The increase over the previous amount of $0.25875 per share is consistent with the company’s previously announced plan to increase its dividend more frequently – with increases every quarter. Moving to quarterly increases is consistent with the expected growing cash distributions Williams is receiving from its significant ownership interest in Williams Partners L.P. (NYSE:WPZ).
Williams continues to expect a full-year 2012 dividend to shareholders of $1.20 per share. The planned 2012 dividend is a 55 percent increase over the full-year 2011 dividend to shareholders of $0.775 per share. The company also continues to expect an increase of its dividend by 20 percent in both 2013 and 2014.
The expected quarterly increases in Williams’ dividend are subject to quarterly approval of Williams’ board of directors.
Williams has paid a common stock dividend every quarter since 1974.
About Williams (NYSE: WMB)
Williams is one of the leading energy infrastructure companies in North America. It owns interests in or operates 15,000 miles of interstate gas pipelines, 1,000 miles of NGL transportation pipelines, and more than 10,000 miles of oil and gas gathering pipelines. The company’s facilities have daily gas processing capacity of 6.6 billion cubic feet of natural gas and NGL production of more than 200,000 barrels per day. Williams owns a 68-percent ownership interest in Williams Partners L.P. (NYSE: WPZ), one of the largest diversified energy master limited partnerships. Williams Partners owns most of Williams’ interstate gas pipeline and domestic midstream assets. The company’s headquarters is in Tulsa, Okla.

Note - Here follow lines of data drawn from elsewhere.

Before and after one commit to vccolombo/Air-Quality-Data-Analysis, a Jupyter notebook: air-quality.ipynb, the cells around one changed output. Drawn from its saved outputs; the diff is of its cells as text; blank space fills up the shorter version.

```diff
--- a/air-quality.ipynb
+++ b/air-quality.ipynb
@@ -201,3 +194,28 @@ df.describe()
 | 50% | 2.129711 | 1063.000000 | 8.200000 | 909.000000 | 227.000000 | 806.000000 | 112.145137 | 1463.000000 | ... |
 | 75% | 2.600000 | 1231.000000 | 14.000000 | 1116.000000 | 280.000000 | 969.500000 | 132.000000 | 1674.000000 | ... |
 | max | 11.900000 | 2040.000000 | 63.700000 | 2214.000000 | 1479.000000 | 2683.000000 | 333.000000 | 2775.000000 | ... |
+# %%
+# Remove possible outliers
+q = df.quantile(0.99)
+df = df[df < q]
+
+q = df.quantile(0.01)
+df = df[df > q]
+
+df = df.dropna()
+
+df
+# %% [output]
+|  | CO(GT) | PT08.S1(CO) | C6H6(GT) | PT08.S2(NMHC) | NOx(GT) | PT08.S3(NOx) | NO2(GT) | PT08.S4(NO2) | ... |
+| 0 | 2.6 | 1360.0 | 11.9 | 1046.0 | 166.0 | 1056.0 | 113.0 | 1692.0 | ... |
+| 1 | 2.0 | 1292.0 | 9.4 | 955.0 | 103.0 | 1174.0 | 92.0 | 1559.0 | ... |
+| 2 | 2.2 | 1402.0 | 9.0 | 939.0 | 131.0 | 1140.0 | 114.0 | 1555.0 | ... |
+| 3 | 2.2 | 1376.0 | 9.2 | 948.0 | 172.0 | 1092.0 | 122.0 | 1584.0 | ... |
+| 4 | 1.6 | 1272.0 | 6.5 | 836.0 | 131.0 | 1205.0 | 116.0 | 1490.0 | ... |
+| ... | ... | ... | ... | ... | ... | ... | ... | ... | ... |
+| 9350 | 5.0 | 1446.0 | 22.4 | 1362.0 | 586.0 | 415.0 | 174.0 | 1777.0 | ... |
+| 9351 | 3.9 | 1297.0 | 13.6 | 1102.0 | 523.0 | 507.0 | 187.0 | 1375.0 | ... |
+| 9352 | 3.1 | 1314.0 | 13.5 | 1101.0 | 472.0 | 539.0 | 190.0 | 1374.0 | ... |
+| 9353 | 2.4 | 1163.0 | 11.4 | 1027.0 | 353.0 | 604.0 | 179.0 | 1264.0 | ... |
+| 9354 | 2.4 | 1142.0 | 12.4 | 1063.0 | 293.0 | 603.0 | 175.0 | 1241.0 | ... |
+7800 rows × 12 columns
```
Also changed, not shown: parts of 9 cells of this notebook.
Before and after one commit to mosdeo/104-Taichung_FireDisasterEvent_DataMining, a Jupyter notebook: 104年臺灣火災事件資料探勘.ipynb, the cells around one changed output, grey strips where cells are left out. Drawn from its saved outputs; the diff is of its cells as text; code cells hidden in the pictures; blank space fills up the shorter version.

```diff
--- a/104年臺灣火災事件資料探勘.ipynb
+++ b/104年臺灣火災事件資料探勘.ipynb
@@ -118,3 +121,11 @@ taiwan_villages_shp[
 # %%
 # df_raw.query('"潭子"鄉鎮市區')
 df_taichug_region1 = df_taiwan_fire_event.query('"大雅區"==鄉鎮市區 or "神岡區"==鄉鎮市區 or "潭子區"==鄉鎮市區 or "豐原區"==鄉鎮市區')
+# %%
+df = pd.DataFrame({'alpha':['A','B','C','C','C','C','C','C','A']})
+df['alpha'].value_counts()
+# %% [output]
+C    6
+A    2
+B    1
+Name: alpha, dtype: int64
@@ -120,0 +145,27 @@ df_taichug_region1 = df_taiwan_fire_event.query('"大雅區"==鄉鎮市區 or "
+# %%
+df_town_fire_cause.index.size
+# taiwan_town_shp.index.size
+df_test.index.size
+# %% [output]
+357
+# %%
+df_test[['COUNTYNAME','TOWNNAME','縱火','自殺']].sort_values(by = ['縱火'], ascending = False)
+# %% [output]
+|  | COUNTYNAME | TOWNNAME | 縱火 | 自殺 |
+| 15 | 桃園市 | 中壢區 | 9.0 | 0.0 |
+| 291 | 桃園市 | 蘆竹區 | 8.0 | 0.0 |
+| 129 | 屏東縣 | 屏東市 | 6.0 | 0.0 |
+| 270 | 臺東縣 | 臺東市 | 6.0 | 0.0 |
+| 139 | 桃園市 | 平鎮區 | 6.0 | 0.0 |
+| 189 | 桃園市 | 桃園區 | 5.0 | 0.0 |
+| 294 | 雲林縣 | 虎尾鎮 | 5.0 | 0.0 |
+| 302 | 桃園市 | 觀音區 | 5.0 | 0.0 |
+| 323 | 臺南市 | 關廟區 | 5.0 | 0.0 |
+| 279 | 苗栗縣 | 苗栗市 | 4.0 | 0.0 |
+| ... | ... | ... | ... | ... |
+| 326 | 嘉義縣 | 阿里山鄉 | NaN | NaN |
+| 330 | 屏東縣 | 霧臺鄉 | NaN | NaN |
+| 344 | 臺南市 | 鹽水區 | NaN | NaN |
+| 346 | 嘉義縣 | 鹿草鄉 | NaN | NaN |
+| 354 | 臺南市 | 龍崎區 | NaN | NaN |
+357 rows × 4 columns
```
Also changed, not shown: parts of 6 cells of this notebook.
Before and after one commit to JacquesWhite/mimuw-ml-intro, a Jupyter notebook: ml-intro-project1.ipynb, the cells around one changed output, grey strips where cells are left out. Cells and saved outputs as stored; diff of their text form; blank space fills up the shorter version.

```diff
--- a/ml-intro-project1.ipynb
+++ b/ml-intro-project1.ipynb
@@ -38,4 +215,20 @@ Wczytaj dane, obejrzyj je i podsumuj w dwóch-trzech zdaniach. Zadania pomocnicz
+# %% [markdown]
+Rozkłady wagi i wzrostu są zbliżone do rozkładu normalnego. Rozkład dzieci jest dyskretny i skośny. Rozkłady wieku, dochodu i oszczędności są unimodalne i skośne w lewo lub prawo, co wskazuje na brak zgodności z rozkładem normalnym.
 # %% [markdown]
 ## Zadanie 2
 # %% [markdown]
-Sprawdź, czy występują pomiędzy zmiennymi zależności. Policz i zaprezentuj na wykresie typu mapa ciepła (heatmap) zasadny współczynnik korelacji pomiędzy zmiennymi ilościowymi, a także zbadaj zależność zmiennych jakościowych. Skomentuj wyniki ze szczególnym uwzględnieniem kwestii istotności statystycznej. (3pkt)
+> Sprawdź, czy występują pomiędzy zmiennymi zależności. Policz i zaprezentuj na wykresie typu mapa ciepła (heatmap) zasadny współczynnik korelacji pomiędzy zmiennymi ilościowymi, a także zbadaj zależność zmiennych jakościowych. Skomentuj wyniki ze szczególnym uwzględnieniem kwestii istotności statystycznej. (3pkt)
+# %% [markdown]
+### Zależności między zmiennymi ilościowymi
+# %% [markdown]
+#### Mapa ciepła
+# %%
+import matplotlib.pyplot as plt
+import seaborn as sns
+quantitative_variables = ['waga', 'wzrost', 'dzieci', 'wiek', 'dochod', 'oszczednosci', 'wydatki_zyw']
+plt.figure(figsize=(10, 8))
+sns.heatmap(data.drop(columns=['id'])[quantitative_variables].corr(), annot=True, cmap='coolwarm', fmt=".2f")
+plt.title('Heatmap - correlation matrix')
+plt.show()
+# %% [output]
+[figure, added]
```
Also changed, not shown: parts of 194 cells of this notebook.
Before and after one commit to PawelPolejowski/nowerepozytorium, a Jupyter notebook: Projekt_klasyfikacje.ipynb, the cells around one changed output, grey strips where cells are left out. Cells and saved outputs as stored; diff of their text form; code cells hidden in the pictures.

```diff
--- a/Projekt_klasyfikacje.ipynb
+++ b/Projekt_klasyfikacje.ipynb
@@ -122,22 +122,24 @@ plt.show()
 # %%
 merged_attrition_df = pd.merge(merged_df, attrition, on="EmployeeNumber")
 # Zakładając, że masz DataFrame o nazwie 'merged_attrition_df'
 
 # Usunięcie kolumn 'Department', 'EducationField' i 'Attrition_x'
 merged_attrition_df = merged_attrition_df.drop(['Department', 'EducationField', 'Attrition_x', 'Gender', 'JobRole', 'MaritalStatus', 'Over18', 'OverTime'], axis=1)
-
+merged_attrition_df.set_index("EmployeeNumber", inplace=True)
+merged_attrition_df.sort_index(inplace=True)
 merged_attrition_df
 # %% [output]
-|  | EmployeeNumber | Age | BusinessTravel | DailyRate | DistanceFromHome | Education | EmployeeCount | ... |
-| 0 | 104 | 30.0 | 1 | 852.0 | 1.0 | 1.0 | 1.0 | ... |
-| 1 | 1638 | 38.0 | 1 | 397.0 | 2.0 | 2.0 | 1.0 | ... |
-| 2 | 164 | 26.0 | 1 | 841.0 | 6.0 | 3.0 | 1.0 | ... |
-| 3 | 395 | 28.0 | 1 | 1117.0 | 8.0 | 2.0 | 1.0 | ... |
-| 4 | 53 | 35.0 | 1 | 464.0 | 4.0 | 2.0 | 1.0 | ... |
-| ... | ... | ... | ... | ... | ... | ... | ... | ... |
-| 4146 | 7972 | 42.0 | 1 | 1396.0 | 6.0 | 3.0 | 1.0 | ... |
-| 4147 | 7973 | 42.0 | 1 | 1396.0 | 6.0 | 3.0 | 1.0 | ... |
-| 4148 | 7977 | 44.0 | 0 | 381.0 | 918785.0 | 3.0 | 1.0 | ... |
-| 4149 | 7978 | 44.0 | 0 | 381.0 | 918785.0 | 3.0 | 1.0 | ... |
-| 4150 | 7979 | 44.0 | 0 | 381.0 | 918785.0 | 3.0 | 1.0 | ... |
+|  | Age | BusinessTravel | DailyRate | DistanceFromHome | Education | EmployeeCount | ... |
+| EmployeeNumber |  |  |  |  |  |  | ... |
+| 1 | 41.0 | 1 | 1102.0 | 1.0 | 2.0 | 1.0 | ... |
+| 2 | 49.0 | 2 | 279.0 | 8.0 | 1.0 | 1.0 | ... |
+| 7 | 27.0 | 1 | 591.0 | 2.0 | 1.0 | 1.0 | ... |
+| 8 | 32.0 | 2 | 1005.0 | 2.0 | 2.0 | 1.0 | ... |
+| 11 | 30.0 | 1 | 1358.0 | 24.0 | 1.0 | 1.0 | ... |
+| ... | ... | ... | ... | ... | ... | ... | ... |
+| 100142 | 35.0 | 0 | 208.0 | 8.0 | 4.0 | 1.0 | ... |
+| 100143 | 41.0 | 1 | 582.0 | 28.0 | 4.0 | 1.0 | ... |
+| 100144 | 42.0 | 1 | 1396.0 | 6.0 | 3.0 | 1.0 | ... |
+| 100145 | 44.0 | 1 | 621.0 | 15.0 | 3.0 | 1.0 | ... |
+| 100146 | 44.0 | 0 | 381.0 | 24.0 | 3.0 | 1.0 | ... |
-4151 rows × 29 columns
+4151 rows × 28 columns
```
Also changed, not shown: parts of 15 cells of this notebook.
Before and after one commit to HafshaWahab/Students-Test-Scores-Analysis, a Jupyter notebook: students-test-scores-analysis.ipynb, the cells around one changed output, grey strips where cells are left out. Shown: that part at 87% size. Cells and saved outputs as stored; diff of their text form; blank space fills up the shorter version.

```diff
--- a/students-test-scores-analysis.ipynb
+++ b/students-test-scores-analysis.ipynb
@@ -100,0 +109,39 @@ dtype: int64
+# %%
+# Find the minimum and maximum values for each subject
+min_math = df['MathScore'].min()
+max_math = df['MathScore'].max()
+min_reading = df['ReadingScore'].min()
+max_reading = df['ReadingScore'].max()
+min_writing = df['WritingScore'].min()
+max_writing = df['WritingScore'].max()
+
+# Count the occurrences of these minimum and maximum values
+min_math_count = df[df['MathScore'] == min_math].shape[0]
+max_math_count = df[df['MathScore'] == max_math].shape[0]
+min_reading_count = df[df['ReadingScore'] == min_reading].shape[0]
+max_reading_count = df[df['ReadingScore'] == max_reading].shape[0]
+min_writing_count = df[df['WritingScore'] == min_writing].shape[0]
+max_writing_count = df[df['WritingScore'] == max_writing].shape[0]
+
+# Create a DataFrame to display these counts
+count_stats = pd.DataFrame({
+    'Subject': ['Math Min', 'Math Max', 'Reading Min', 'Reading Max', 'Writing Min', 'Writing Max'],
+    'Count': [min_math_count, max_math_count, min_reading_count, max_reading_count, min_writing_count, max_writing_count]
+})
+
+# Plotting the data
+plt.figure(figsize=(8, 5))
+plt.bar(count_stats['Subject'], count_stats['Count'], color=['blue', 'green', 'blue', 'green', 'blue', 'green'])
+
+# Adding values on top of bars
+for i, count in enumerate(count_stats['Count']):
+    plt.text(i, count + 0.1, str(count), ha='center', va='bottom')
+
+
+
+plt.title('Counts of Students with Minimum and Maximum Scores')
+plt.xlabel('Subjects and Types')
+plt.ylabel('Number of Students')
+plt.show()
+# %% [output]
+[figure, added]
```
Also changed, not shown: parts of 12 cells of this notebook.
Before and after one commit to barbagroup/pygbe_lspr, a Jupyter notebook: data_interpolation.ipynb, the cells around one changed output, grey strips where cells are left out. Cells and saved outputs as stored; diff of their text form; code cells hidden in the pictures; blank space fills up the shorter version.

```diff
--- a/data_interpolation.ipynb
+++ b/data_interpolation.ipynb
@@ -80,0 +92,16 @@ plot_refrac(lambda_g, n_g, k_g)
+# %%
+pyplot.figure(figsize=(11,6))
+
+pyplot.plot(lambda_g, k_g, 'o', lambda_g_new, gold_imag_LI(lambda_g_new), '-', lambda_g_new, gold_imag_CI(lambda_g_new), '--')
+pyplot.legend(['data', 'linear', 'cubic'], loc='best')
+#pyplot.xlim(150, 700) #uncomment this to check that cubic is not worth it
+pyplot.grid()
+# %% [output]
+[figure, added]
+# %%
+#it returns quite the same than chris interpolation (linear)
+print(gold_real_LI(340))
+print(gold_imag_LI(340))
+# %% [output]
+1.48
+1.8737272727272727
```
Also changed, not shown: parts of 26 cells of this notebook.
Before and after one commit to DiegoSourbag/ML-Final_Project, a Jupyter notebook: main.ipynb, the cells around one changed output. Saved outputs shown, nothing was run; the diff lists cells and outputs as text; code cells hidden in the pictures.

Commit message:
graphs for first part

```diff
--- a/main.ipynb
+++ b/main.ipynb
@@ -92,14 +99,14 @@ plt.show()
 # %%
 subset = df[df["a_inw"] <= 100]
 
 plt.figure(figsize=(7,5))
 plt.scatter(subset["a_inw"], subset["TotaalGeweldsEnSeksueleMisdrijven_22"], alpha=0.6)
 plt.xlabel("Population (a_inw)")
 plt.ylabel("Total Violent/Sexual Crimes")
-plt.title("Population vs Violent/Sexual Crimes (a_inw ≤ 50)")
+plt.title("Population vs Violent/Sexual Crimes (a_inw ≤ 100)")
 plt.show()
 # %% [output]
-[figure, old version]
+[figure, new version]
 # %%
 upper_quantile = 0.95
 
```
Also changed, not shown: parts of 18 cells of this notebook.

Portions of this document may constitute “forward-looking statements” as defined by federal law. Although the company believes any such statements are based on reasonable assumptions, there is no assurance that actual outcomes will not be materially different. Any such statements are made in reliance on the “safe harbor” protections provided under the Private Securities Reform Act of 1995. Additional information about issues that could lead to material changes in performance is contained in the company’s annual reports filed with the Securities and Exchange Commission.